__INSTRUCTIONS FOR THE TASK__: Scan the data below and give the number of lines that include the word "input", with no other words.

__Stored data__:
--- --- ---

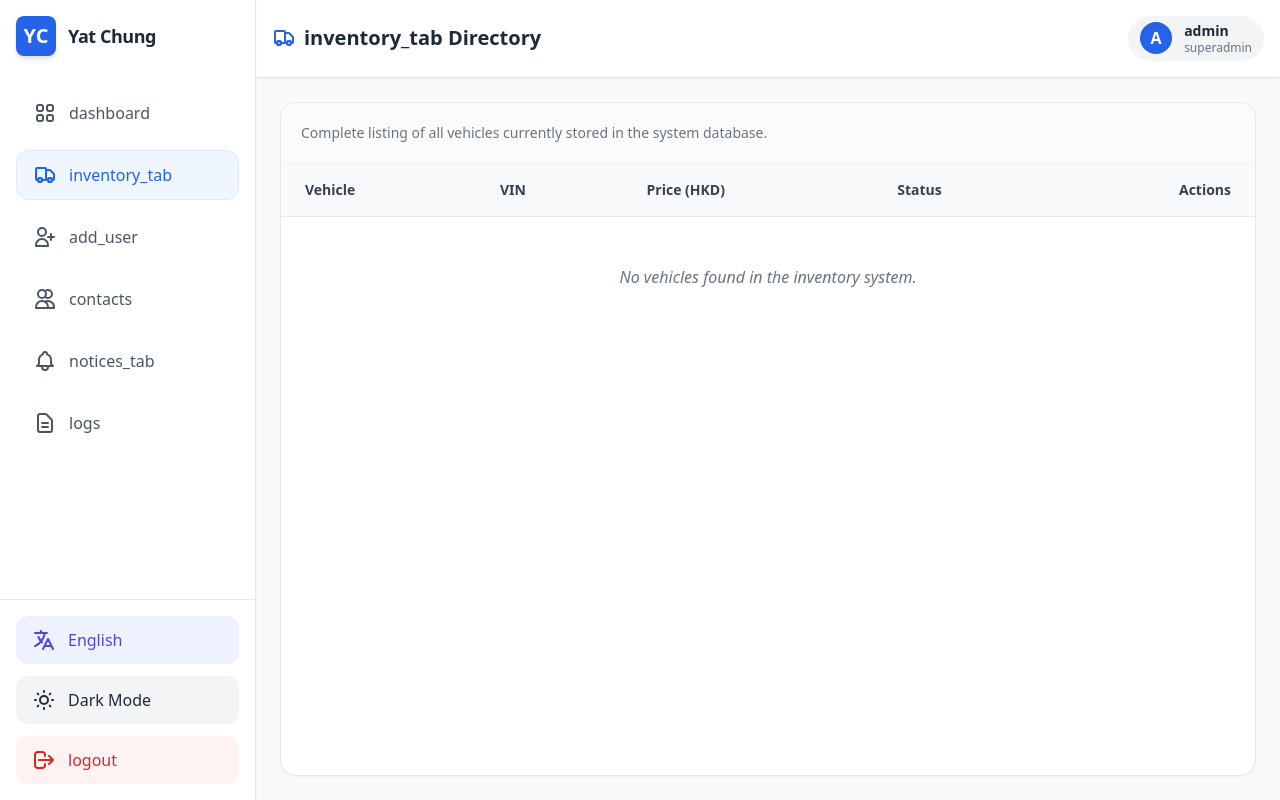
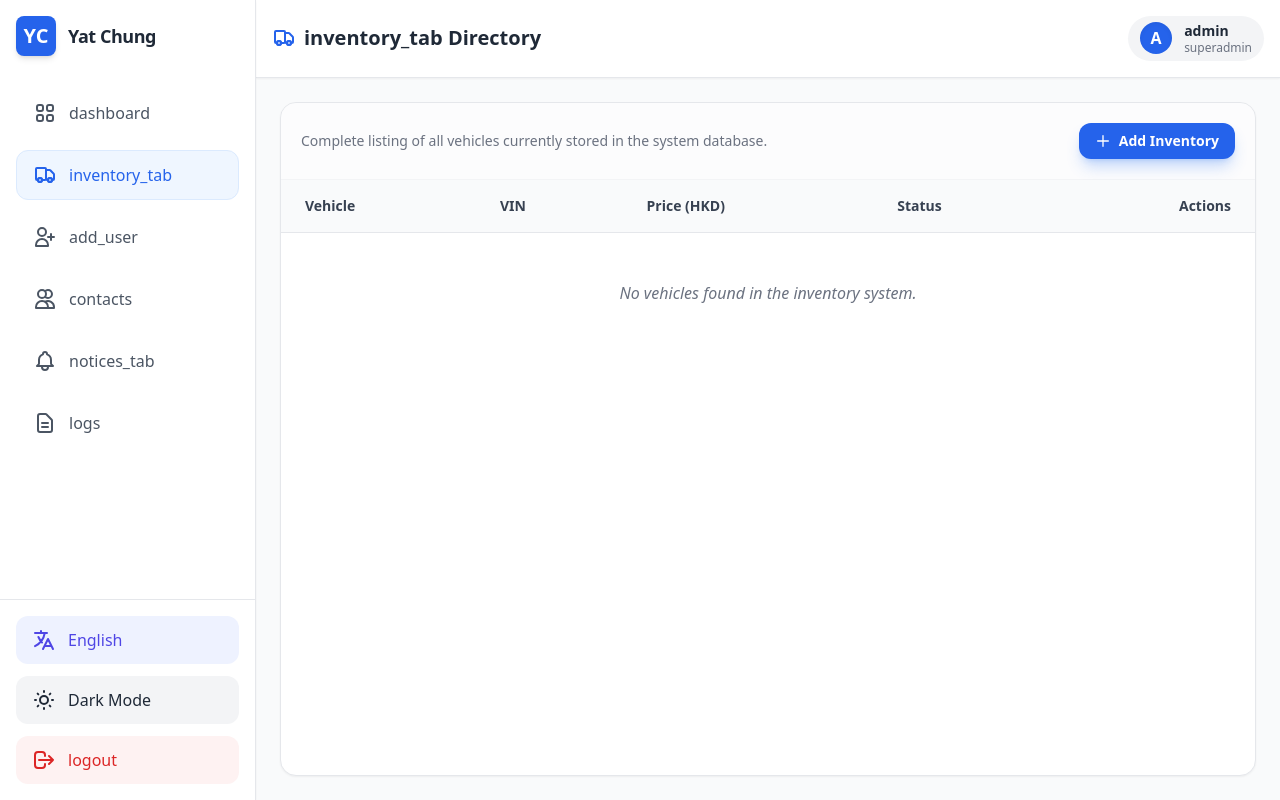
Before and after one commit to MathisLam/Car_dealership_inventory_management_system, a Flask app: page /inventory in a window 1280 px wide. Run offline with Flask 3, Linux system fonts and the light colour scheme; a user stored in the database is signed in; data comes from the database, SQL or seed files in the repository; both versions use the stored data as it was after the commit; data that the repository does not hold is empty; some libraries are stand-ins or nearby versions.

Commit message:
Add inventory button in inventory.html

```diff
--- a/app.py
+++ b/app.py
@@ -208,7 +208,7 @@ def add_inventory():
     except Exception as e:
         db.session.rollback()
         flash(f'Error adding item: {str(e)}', 'error')
-    return redirect(url_for('dashboard'))
+    return redirect(request.referrer or url_for('dashboard'))
 
 @app.route('/mark-sold/<int:item_id>', methods=['POST'])
 @login_required
--- a/templates/inventory.html
+++ b/templates/inventory.html
@@ -20,6 +20,13 @@
 <div class="bg-white dark:bg-gray-800 border border-gray-200 dark:border-gray-700 rounded-2xl shadow-sm overflow-hidden flex flex-col h-full">
     <div class="p-5 border-b border-gray-100 dark:border-gray-700 bg-gray-50/50 dark:bg-gray-800/50 flex justify-between items-center">
         <p class="text-sm text-gray-500 dark:text-gray-400">Complete listing of all vehicles currently stored in the system database.</p>
+        {% if user and user.role in ['owner', 'co_owner', 'senior_staff', 'staff', 'superadmin'] %}
+        <button type="button" onclick="document.getElementById('add-inventory-modal').classList.remove('hidden')"
+                class="flex items-center gap-2 py-2 px-4 bg-primary hover:bg-blue-700 text-white rounded-xl font-bold text-sm shadow-lg shadow-blue-500/30 transition-all whitespace-nowrap">
+            <svg class="w-4 h-4" fill="none" stroke="currentColor" viewBox="0 0 24 24"><path stroke-linecap="round" stroke-linejoin="round" stroke-width="2" d="M12 4v16m8-8H4"></path></svg>
+            Add Inventory
+        </button>
+        {% endif %}
     </div>
     <div class="overflow-x-auto flex-1">
         <table class="w-full text-left border-collapse">
@@ -79,4 +86,38 @@
         </table>
     </div>
 </div>
+
+{% if user and user.role in ['owner', 'co_owner', 'senior_staff', 'staff', 'superadmin'] %}
+<!-- Add Inventory Modal -->
+<div id="add-inventory-modal" class="fixed inset-0 bg-black/50 z-50 hidden flex items-center justify-center backdrop-blur-sm transition-opacity">
+    <div class="bg-white dark:bg-gray-800 rounded-2xl shadow-xl w-full max-w-md p-6 transform transition-all">
+        <div class="flex justify-between items-center mb-5">
+            <h3 class="text-lg font-bold text-gray-800 dark:text-white">Add Vehicle</h3>
+            <button type="button" onclick="document.getElementById('add-inventory-modal').classList.add('hidden')" class="text-gray-500 hover:text-gray-700 dark:text-gray-400 dark:hover:text-gray-200">
+                <svg class="w-5 h-5" fill="none" stroke="currentColor" viewBox="0 0 24 24"><path stroke-linecap="round" stroke-linejoin="round" stroke-width="2" d="M6 18L18 6M6 6l12 12"></path></svg>
+            </button>
+        </div>
+        <form action="{{ url_for('add_inventory') }}" method="POST" class="flex flex-col gap-4">
+            <div class="grid grid-cols-2 gap-4">
+                <input type="text" name="make" required placeholder="Make" class="px-4 py-3 rounded-xl bg-gray-50 dark:bg-gray-900 border border-gray-200 dark:border-gray-700 focus:ring-2 focus:ring-primary focus:outline-none dark:text-white">
+                <input type="text" name="model" required placeholder="Model" class="px-4 py-3 rounded-xl bg-gray-50 dark:bg-gray-900 border border-gray-200 dark:border-gray-700 focus:ring-2 focus:ring-primary focus:outline-none dark:text-white">
+            </div>
+            <input type="text" name="vin" required maxlength="17" placeholder="VIN" class="px-4 py-3 rounded-xl bg-gray-50 dark:bg-gray-900 border border-gray-200 dark:border-gray-700 focus:ring-2 focus:ring-primary focus:outline-none dark:text-white">
+            <div class="grid grid-cols-2 gap-4">
+                <input type="number" name="year" required placeholder="Year" class="px-4 py-3 rounded-xl bg-gray-50 dark:bg-gray-900 border border-gray-200 dark:border-gray-700 focus:ring-2 focus:ring-primary focus:outline-none dark:text-white">
+                <input type="number" step="0.01" name="price" required placeholder="Price" class="px-4 py-3 rounded-xl bg-gray-50 dark:bg-gray-900 border border-gray-200 dark:border-gray-700 focus:ring-2 focus:ring-primary focus:outline-none dark:text-white">
+            </div>
+            <select name="status" required class="px-4 py-3 rounded-xl bg-gray-50 dark:bg-gray-900 border border-gray-200 dark:border-gray-700 focus:ring-2 focus:ring-primary focus:outline-none dark:text-white appearance-none">
+                <option value="Available">Available</option>
+                <option value="Reserved">Reserved</option>
+                <option value="Sold">Sold</option>
+            </select>
+            <div class="flex justify-end gap-3 mt-2">
+                <button type="button" onclick="document.getElementById('add-inventory-modal').classList.add('hidden')" class="py-2 px-4 bg-gray-200 dark:bg-gray-700 hover:bg-gray-300 dark:hover:bg-gray-600 text-gray-800 dark:text-white rounded-xl font-bold transition-colors">Cancel</button>
+                <button type="submit" class="py-2 px-4 bg-primary hover:bg-blue-700 text-white rounded-xl font-bold shadow-lg shadow-blue-500/30 transition-all">Add Vehicle</button>
+            </div>
+        </form>
+    </div>
+</div>
+{% endif %}
 {% endblock %}
```
Also changed, not shown: instance/dealership_dev.db.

--- --- ---

__RESPONSE__: 5